===== Given entries =====

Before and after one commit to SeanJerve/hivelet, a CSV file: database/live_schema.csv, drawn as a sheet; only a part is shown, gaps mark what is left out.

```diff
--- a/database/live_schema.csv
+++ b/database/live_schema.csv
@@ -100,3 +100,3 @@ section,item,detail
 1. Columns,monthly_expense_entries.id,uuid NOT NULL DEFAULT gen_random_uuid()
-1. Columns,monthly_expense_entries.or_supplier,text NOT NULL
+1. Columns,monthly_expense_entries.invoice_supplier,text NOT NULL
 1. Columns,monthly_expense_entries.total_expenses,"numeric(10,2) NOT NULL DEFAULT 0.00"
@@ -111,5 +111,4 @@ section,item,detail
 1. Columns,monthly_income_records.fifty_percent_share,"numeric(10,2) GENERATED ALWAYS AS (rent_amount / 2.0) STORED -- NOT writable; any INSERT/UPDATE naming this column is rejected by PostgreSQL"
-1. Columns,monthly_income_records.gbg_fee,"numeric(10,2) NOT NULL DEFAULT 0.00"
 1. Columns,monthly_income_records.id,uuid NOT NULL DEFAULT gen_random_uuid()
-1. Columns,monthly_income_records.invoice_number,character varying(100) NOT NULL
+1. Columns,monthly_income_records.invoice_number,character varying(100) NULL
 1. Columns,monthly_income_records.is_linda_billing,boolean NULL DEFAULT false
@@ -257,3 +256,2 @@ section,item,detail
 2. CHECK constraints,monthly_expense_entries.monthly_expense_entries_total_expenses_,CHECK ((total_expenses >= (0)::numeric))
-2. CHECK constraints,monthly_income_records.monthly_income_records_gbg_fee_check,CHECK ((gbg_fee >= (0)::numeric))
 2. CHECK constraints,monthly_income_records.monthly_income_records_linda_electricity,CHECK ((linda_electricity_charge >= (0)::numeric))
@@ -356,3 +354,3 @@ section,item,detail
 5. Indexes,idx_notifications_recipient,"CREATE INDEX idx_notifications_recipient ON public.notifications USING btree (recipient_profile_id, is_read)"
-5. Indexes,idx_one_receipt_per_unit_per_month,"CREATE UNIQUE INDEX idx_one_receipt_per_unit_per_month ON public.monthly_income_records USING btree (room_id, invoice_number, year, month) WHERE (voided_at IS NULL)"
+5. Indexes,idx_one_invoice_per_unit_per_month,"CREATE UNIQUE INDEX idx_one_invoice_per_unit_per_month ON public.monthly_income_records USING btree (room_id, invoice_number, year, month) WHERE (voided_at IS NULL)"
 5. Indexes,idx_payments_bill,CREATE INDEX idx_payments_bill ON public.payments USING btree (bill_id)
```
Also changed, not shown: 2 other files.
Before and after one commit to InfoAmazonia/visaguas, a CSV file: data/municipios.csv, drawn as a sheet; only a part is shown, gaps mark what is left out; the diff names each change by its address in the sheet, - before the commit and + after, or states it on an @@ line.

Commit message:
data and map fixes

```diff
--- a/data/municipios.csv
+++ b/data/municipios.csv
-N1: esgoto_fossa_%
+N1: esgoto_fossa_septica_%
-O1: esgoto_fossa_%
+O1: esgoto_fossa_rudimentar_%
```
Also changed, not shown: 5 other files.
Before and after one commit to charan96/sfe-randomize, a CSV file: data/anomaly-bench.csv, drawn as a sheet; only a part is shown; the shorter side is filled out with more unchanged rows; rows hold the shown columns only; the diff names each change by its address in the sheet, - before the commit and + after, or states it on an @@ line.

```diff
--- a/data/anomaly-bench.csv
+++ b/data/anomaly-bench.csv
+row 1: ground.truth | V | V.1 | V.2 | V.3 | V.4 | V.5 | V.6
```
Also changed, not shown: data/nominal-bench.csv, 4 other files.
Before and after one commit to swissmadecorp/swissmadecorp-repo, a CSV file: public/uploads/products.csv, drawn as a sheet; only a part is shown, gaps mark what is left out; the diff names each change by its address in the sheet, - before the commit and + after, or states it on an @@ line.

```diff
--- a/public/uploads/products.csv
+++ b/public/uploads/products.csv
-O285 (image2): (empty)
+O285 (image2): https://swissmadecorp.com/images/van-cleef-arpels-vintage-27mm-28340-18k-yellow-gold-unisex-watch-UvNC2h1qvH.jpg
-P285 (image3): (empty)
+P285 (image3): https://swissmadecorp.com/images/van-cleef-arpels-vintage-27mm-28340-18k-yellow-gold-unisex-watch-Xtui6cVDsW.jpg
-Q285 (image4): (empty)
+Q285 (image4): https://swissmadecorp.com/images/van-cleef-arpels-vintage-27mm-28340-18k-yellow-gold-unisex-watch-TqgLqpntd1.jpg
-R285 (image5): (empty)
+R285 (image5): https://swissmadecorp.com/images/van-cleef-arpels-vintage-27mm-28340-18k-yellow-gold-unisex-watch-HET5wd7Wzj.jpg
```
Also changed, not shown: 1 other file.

=====

Work instruction
In the lines above, locate the string "numeric". Copy every line where it occurs.

Result of the exercise
 1. Columns,monthly_expense_entries.total_expenses,"numeric(10,2) NOT NULL DEFAULT 0.00"
 1. Columns,monthly_income_records.fifty_percent_share,"numeric(10,2) GENERATED ALWAYS AS (rent_amount / 2.0) STORED -- NOT writable; any INSERT/UPDATE naming this column is rejected by PostgreSQL"
-1. Columns,monthly_income_records.gbg_fee,"numeric(10,2) NOT NULL DEFAULT 0.00"
 2. CHECK constraints,monthly_expense_entries.monthly_expense_entries_total_expenses_,CHECK ((total_expenses >= (0)::numeric))
-2. CHECK constraints,monthly_income_records.monthly_income_records_gbg_fee_check,CHECK ((gbg_fee >= (0)::numeric))
 2. CHECK constraints,monthly_income_records.monthly_income_records_linda_electricity,CHECK ((linda_electricity_charge >= (0)::numeric))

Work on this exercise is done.